The Lone Star tick (Amblyomma americanum) mostly looks like your average tick, with a tiny head and a big fat behind, except the adult female has a Texas-shaped spot on its back—thus the name.

Unlike other American ticks, the Lone Star feeds on humans at every stage of its life cycle. Even the larvae want our blood. You can’t get Lyme disease from the Lone Star tick, but you can get something even more mysterious: the inability to safely consume a bacon cheeseburger.

"The weird thing about [this reaction] is it can occur within three to 10 or 12 hours, so patients have no idea what prompted their allergic reactions," allergist Ronald Saff, of the Florida State University College of Medicine, told Business Insider.

What prompted them was STARI, or southern tick-associated rash illness. People with STARI may develop a circular rash like the one commonly seen in Lyme disease. They may feel achy, fatigued, and fevered. And their next meal could make them very, very sick.

Saff now sees at least one patient per week with STARI and a sensitivity to galactose-alpha-1, 3-galactose—more commonly known as alpha-gal—a sugar molecule found in mammal tissue like pork, beef, and lamb. Several hours after eating, patients’ immune systems overreact to alpha-gal, with symptoms ranging from an itchy rash to throat swelling.

Even worse, the more times a person is bitten, the more likely it becomes that they will develop this dangerous allergy.

The tick’s range currently covers the southern, eastern, and south-central U.S., but even that is changing. "We expect with warming temperatures, the tick is going to slowly make its way northward and westward and cause more problems than they're already causing," Saff said. We've already seen that occur with the deer ticks that cause Lyme disease, and 2017 is projected to be an especially bad year.

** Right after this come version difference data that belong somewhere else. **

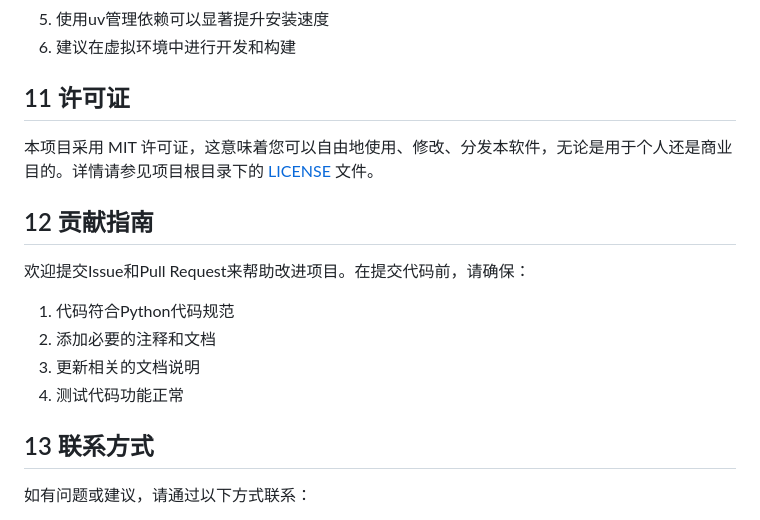
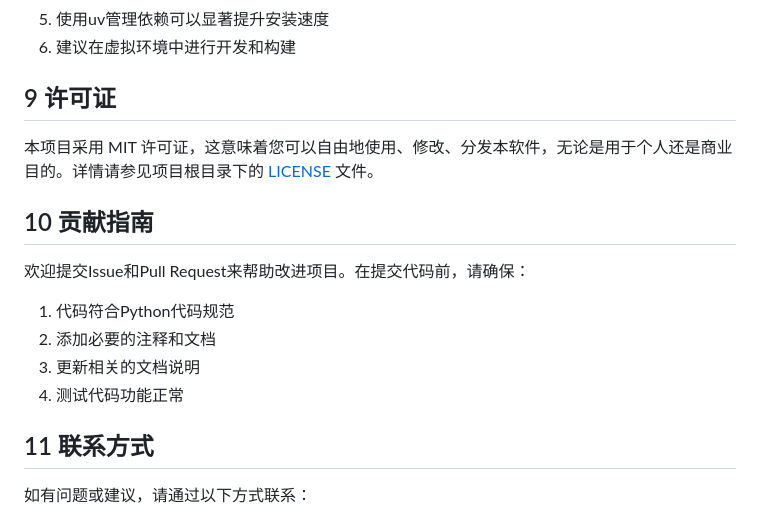
Before and after one commit to Ninot1Quyi/Qwen2.5-Omni-multimodal-chat, a Markdown page: README.md, the part around the change. Drawn GitHub-style.

```diff
--- a/README.md
+++ b/README.md
@@ -236,11 +236,11 @@ Qwen2.5-Omni-multimodal-chat/
 5. 使用uv管理依赖可以显著提升安装速度
 6. 建议在虚拟环境中进行开发和构建
 
-## 11 许可证
+## 9 许可证
 
 本项目采用 MIT 许可证，这意味着您可以自由地使用、修改、分发本软件，无论是用于个人还是商业目的。详情请参见项目根目录下的 [LICENSE](./LICENSE) 文件。
 
-## 12 贡献指南
+## 10 贡献指南
 
 欢迎提交Issue和Pull Request来帮助改进项目。在提交代码前，请确保：
 
@@ -249,7 +249,7 @@ Qwen2.5-Omni-multimodal-chat/
 3. 更新相关的文档说明
 4. 测试代码功能正常
 
-## 13 联系方式
+## 11 联系方式
 
 如有问题或建议，请通过以下方式联系：
 
```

There’s so much we don’t understand about alpha-gal sensitivity. Scientists don’t know why it happens, how to treat it, or if it's permanent. All they can do is advise us to be vigilant and follow basic tick-avoidance practices.

[h/t Business Insider]